        { => (
          <li key={item}>{item}</li>
      <button onClick={handleAddClick}>Add</button>

You can see the full code example with demo here:

This is how it looks like in action 👇


Using Local Storage in TypeScript

You will notice that the localStorage property doesn't have great typings. It's useful to create your own wrapper around local storage that handles automatic value serialization and parsing.

Here's an example 👇

const storage = {
  set: (key: string, value: any) => {
    localStorage.setItem(key, JSON.stringify(value));
  get: <T>(key: string, defaultValue?: T): T => {
    const value = localStorage.getItem(key);
    return (value ? JSON.parse(value) : defaultValue) as T;
  remove: (key: string) => {

export default storage;
TypeScript wrapper for local storage with typings.

You could now use the storage utility instead of localStorage and provide the type for the value stored in local storage:

// No need to parse the value, it's handled by the wrapper
const value = storage.get<{ name: string, surname: string }>('userInfo');


Local storage is the easiest way to persist value in the browser, often eliminating the need for the backend server in the case of frontend-only apps.

In JavaScript, it's as simple as using functions exposed by localStorage object.
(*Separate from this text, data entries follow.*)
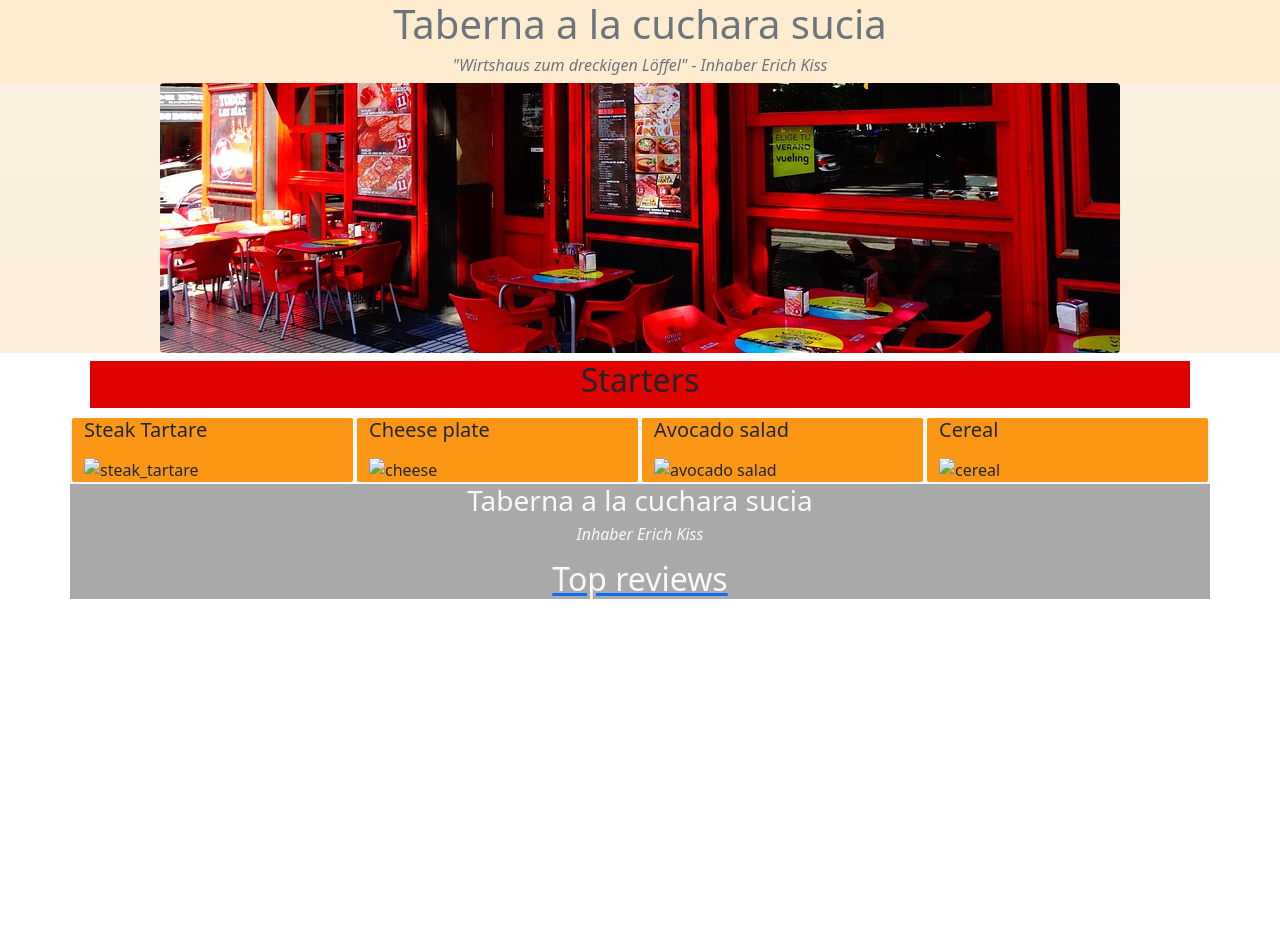
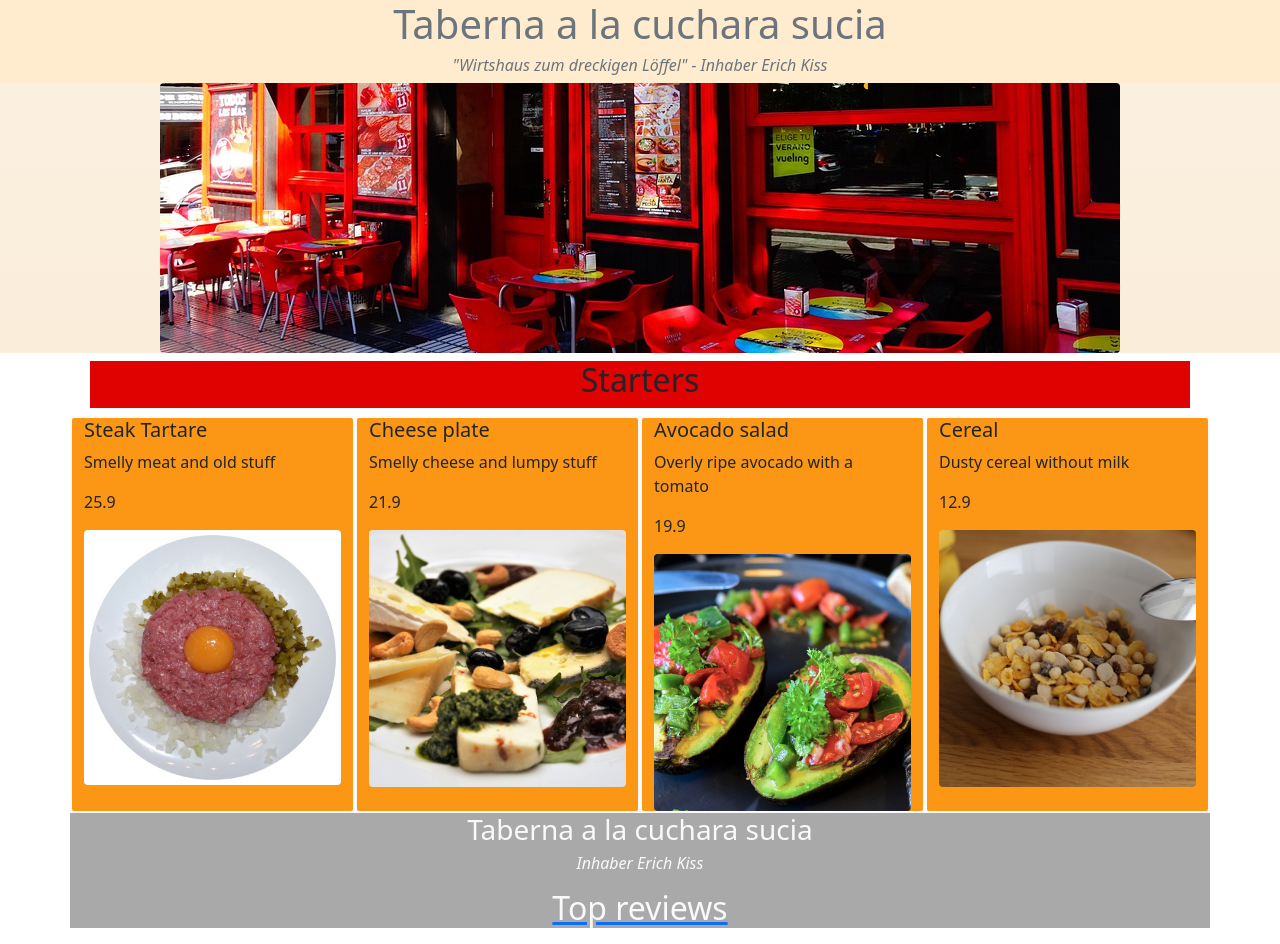
Before and after one commit to erichkiss/FE21-TS-DAY01-Kiss-Mauritz, a plain HTML site: page advanced_ex/index.html in a window 1280 px wide. Before the commit the page ends 800 px from the top, so only its background shows below. Drawn offline with nearby package versions, Linux system fonts and the light colour scheme.

Commit message:
finished the starter Menu

```diff
--- a/advanced_ex/index.html
+++ b/advanced_ex/index.html
@@ -40,26 +40,26 @@
                 <div class="col-sm-12 col-md-6 col-lg-3 menu_item border border-2 border-light rounded">
                     <h5></h5>
                     <p class="fs-6 descriptionOutput"></p>
-                    <p class="fs-6"></p>
-                    <img src="" alt="steak_tartare" class="img-fluid rounded mx-auto d-block">
+                    <p class="fs-6 priceOutput"></p>
+                    <img src="" alt="steak_tartare" class="img-fluid rounded mx-auto d-block imgOutput">
                 </div>
                 <div class="col-sm-12 col-md-6 col-lg-3 menu_item border border-2 border-light rounded">
                     <h5></h5>
                     <p class="fs-6 descriptionOutput"></p>
-                    <p class="fs-6"></p>
-                    <img src="" alt="cheese" class="img-fluid rounded mx-auto d-block">
+                    <p class="fs-6 priceOutput"></p>
+                    <img src="" alt="cheese" class="img-fluid rounded mx-auto d-block imgOutput">
                 </div>
                 <div class="col-sm-12 col-md-6 col-lg-3 menu_item border border-2 border-light rounded">
                     <h5></h5>
                     <p class="fs-6 descriptionOutput"></p>
-                    <p class="fs-6"></p>
-                    <img src="" alt="avocado salad" class="img-fluid rounded mx-auto d-block">
+                    <p class="fs-6 priceOutput"></p>
+                    <img src="" alt="avocado salad" class="img-fluid rounded mx-auto d-block imgOutput">
                 </div>
                 <div class="col-sm-12 col-md-6 col-lg-3 menu_item border border-2 border-light rounded">
                     <h5></h5>
                     <p class="fs-6 descriptionOutput"></p>
-                    <p class="fs-6"></p>
-                    <img src="" alt="cereal" class="img-fluid rounded mx-auto d-block">
+                    <p class="fs-6 priceOutput"></p>
+                    <img src="" alt="cereal" class="img-fluid rounded mx-auto d-block imgOutput">
                 </div>
             </div>
         </div>
--- a/advanced_ex/js/script.js
+++ b/advanced_ex/js/script.js
@@ -7,7 +7,7 @@ var starters_table = [{
         foodName: "Cheese plate",
         foodDescription: "Smelly cheese and lumpy stuff",
         foodPrice: 21.90,
-        foodImg: "img/starter_2.png"
+        foodImg: "./img/starter_2.png"
     }, {
         foodName: "Avocado salad",
         foodDescription: "Overly ripe avocado with a tomato",
@@ -19,17 +19,20 @@ var starters_table = [{
         foodPrice: 12.90,
         foodImg: "img/starter_4.png"
     }];
-// for (let i in starters_table) {
-//     document.getElementsByTagName("h5")[i].innerText = starters_table[i].foodName;
-// }
-for (var i in starters_table) {
-    var foodOutputName = void 0;
-    foodOutputName = starters_table[i].foodName;
-    document.getElementsByTagName("h5")[i].innerText = foodOutputName;
+function populateHTML() {
+    for (var i in starters_table) {
+        //The starters Menu
+        var foodOutputPrice = void 0;
+        var foodOutputName = starters_table[i].foodName;
+        var foodOutputDescription = starters_table[i].foodDescription;
+        var foodOutputPrice = starters_table[i].foodPrice;
+        var foodOutputImg = starters_table[i].foodImg;
+        foodOutputDescription = starters_table[i].foodDescription;
+        document.getElementsByTagName("h5")[i].innerText = foodOutputName;
+        document.getElementsByClassName("descriptionOutput")[i].innerText = foodOutputDescription;
+        document.getElementsByClassName("priceOutput")[i].innerText = foodOutputPrice;
+        document.getElementsByClassName("imgOutput")[i].src = foodOutputImg;
+        //
+    }
 }
-for (var i in starters_table) {
-    var foodOutputDescription = void 0;
-    foodOutputDescription = starters_table[i].foodDescription;
-    // document.querySelector(".descriptionOutput")[i].innerText = foodOutputDescription;
-    console.log(document.getElementsByClassName("descriptionOutput"));
-}
+populateHTML();
```
Also changed, not shown: 1 other file.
In React you may use the same API, however, it's helpful to be more declarative and create higher-level utilities. I've given an example of a custom hook that synchronizes component state to local storage.